NASA’s Juno Ready to Unlock Mysteries of Jupiter

NASA Did it Again!

NASA did it again as its spacecraft Juno finally reached Jupiter, the largest planet in the solar system.

NASA celebrated the milestone yesterday as they received a signal from 540 million miles across the solar system.

According to CNN, “Welcome to Jupiter!” flashed on screens at mission control at NASA’s Jet Propulsion Lab in Pasadena, California. The NASA team is cheering and beaming for joy.

Juno is ready to unlock the mysteries of the giant planet.

NASA's Juno spacecraft reaches Jupiter safely.
NASA’s Juno spacecraft reaches Jupiter safely.

Now, Juno is hovering above the clouds of the giant planet and is ready to transmit close-up views of the gas giant. The mission will answer some of the most baffling questions raised by NASA scientists. One of these is unlocking the mystery of whether the giant planet has a solid core. In addition, NASA wants to map the planet’s gravity and magnetic fields to learn about the interior makeup, its formation and evolution.

Juno safely reached Jupiter after traveling five years across 1.8 billion miles of deep space. The 1.1$ billion spacecraft will plan for a crash-landing into the fifth planet in early 2018.

A Risky Mission

NASA has learned lessons from its previous spacecraft Galileo’s mission that ended in 2003. Juno’s mission is riskier because it will go closer to Jupiter as close as 2,600 miles over the planet’s cloud tops. And not only that, Juno will launch challenging dives amid the intense radiation belts.

If Juno will be successful in its mission, it will be the first spacecraft to study Jupiter from such a close distance.

Meet NASA’s Juno

Juno is an interesting spacecraft. It is a spinning, robotic probe as wide as a basketball court.

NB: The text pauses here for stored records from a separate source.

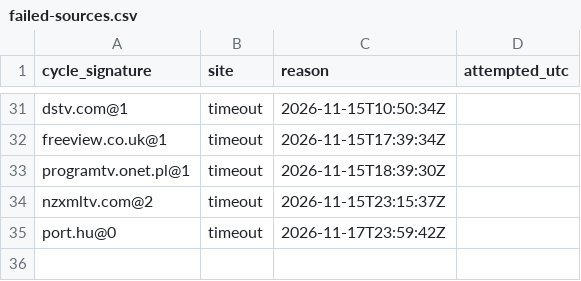
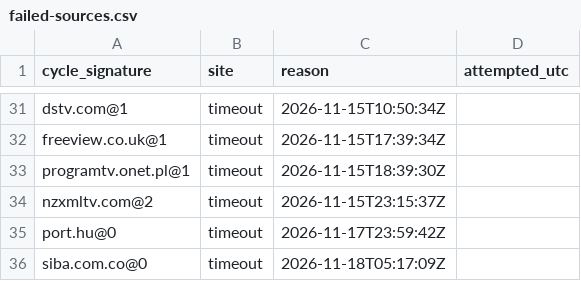
Before and after one commit to txtFn/my-iptv-epg, a CSV file: work/failed-sources.csv, drawn as a sheet; only a part is shown, gaps mark what is left out.

```diff
--- a/work/failed-sources.csv
+++ b/work/failed-sources.csv
@@ -35 +35,2 @@ cycle_signature,site,reason,attempted_utc
 "port.hu@0","timeout","2026-11-17T23:59:42Z"
+"siba.com.co@0","timeout","2026-11-18T05:17:09Z"
```
Also changed, not shown: 1 other file.
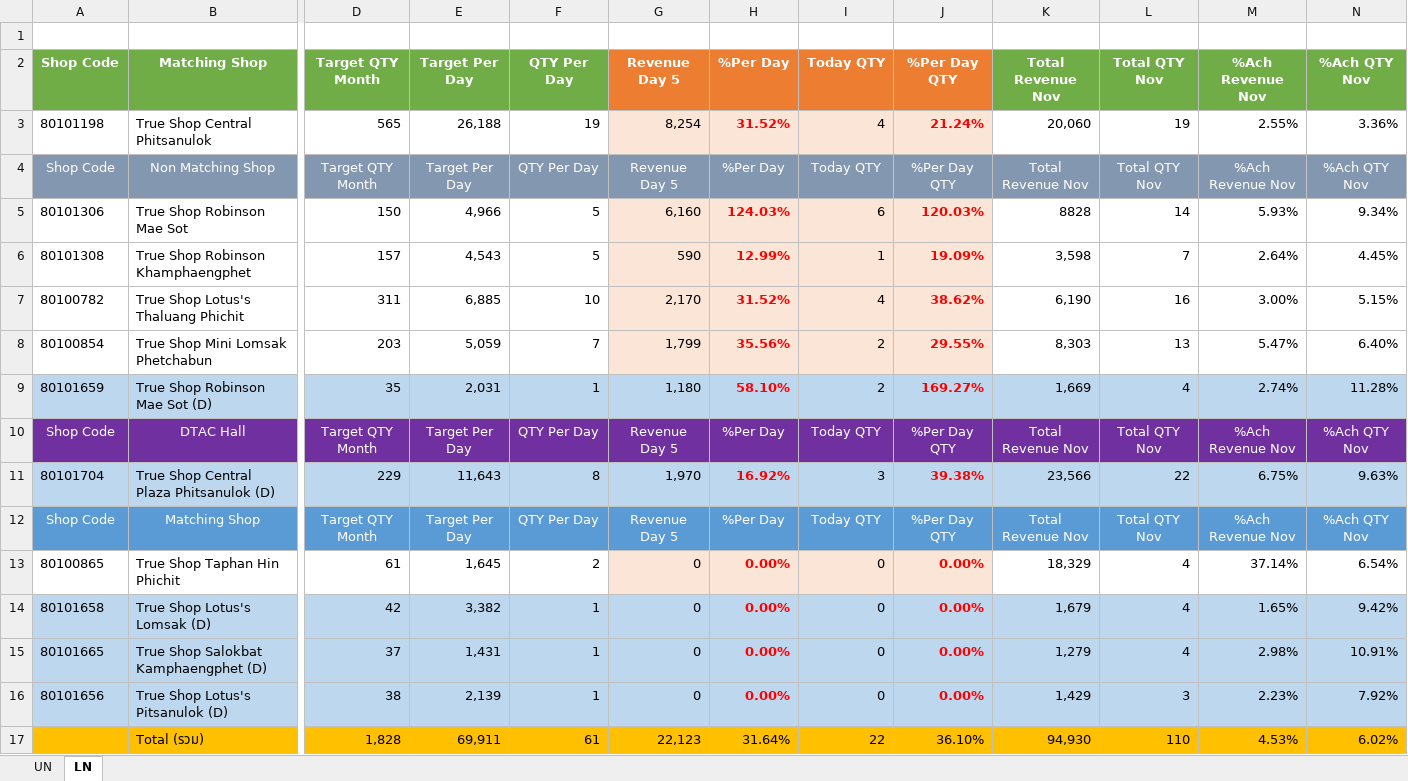
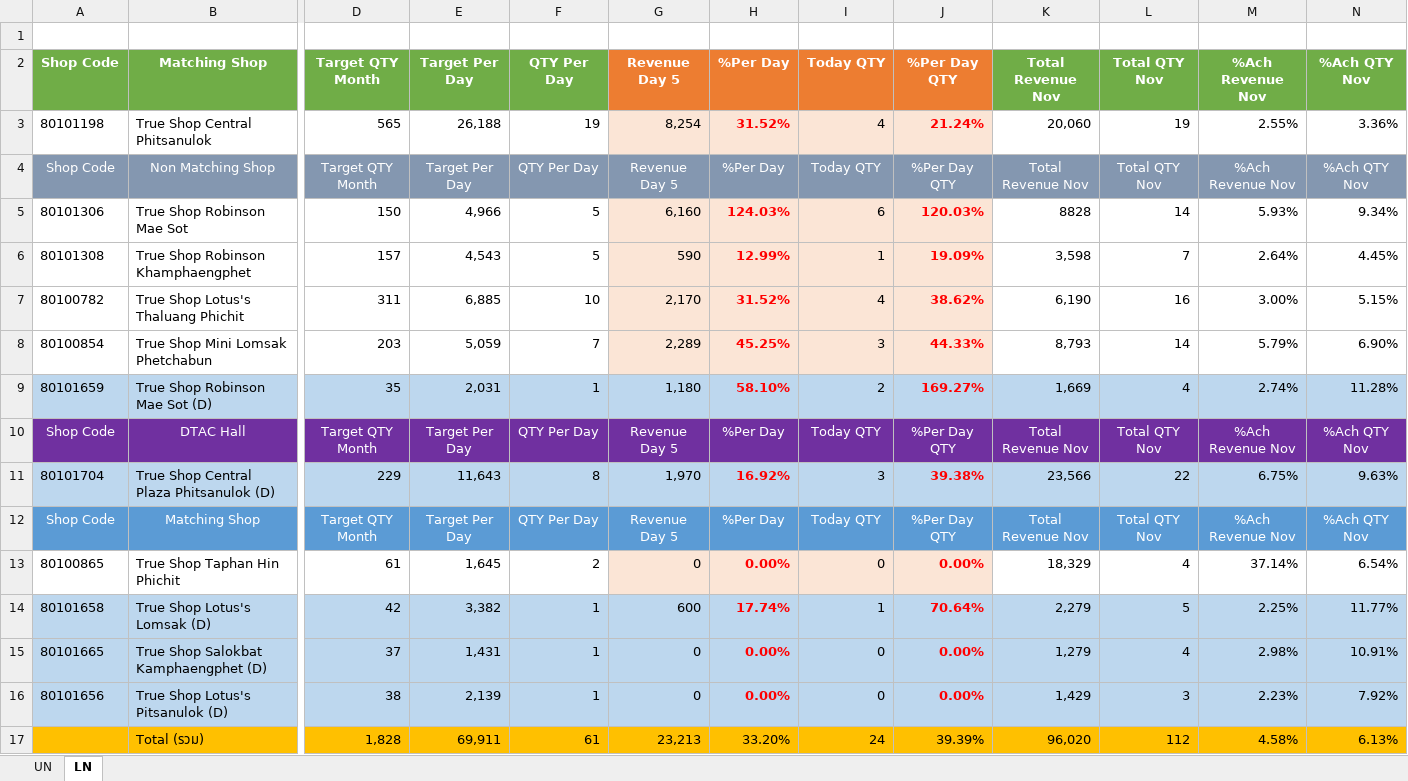
Before and after one commit to fcaeg/prepay-dashboard, an Excel workbook: gia/xlsx/GIA_North_Nov_5.xlsx, sheet LN, drawn as a sheet; only a part is shown, gaps mark what is left out; values as stored, in another font and other column widths than the file's, no borders; conditional formats not drawn; removed rows and columns are numbered as before the commit, all else as after; rows hold the shown columns only; the diff names each change by its address in the sheet, - before the commit and + after, or states it on an @@ line.

```diff
--- a/gia/xlsx/GIA_North_Nov_5.xlsx (sheet LN)
+++ b/gia/xlsx/GIA_North_Nov_5.xlsx (sheet LN)
-G8 (Revenue Day 5): 1,799
+G8 (Revenue Day 5): 2,289
-H8 (%Per Day): 35.56%
+H8 (%Per Day): 45.25%
-I8 (Today QTY): 2
+I8 (Today QTY): 3
-J8 (%Per Day QTY): 29.55%
+J8 (%Per Day QTY): 44.33%
-K8 (Total Revenue Nov): 8,303
+K8 (Total Revenue Nov): 8,793
-L8 (Total QTY Nov): 13
+L8 (Total QTY Nov): 14
-M8 (%Ach Revenue Nov): 5.47%
+M8 (%Ach Revenue Nov): 5.79%
-N8 (%Ach QTY Nov): 6.40%
+N8 (%Ach QTY Nov): 6.90%
-G14 (Revenue Day 5): 0
+G14 (Revenue Day 5): 600
-H14 (%Per Day): 0.00%
+H14 (%Per Day): 17.74%
-I14 (Today QTY): 0
+I14 (Today QTY): 1
-J14 (%Per Day QTY): 0.00%
+J14 (%Per Day QTY): 70.64%
-K14 (Total Revenue Nov): 1,679
+K14 (Total Revenue Nov): 2,279
-L14 (Total QTY Nov): 4
+L14 (Total QTY Nov): 5
-M14 (%Ach Revenue Nov): 1.65%
+M14 (%Ach Revenue Nov): 2.25%
-N14 (%Ach QTY Nov): 9.42%
+N14 (%Ach QTY Nov): 11.77%
-row 17:  | Total (รวม) | 1,828 | 69,911 | 61 | 22,123 | 31.64% | 22 | 36.10% | 94,930 | 110 | 4.53% | 6.02%
+row 17:  | Total (รวม) | 1,828 | 69,911 | 61 | 23,213 | 33.20% | 24 | 39.39% | 96,020 | 112 | 4.58% | 6.13%
```
Also changed, not shown: sheet UN, hidden cells, gia/xlsx/GIA_North_Nov_1.xlsx, gia/xlsx/GIA_North_Nov_2.xlsx, 11 other files.
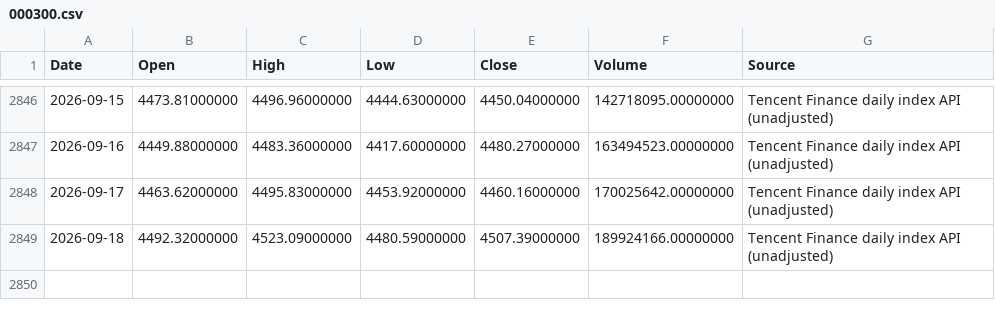
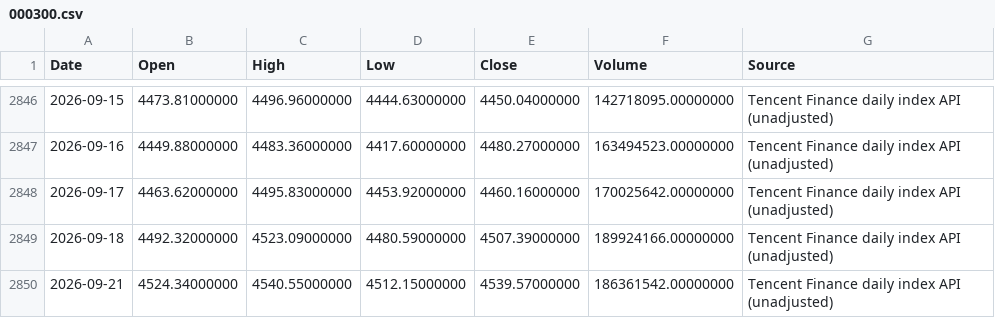
Before and after one commit to RebekahLllimx/quant-trading-ai, a CSV file: data/task7/raw/000300.csv, drawn as a sheet; only a part is shown, gaps mark what is left out; the diff names each change by its address in the sheet, - before the commit and + after, or states it on an @@ line.

```diff
--- a/data/task7/raw/000300.csv
+++ b/data/task7/raw/000300.csv
+row 2850: 2026-09-21 | 4524.34000000 | 4540.55000000 | 4512.15000000 | 4539.57000000 | 186361542.00000000 | Tencent Finance daily index API (unadjusted)
```
Also changed, not shown: data/task7/processed/strategy_a_daily.csv, data/task7/processed/strategy_b_daily.csv, 21 other files.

The spacecraft is set to circle Jupiter 37 times for 20 months, diving down to about 2,600 miles (4,100 kilometers) above the planet’s dense clouds.

Juno has seven science instruments on board. The instruments will probe Jupiter’s auroras that will enable scientists to know the planet’s origins, structure, atmosphere and magnetosphere.

Juno’s body only measures 11.5 feet (3.5 meters) tall and 11.5 feet in diameter. It has three solar panels that span about 66 feet (20 meters).

Mina Fabulous
Mina Fabulous follows the news, especially what is going on in the US State Department. Mina turns State Department waffle into plain English. Mina Fabulous is the pen name of Carmen Avalino, the NewsBlaze production editor. When she isn't preparing stories for NewsBlaze writers, she writes stories, but to separate her editing and writing identities, she uses the name given by her family and friends.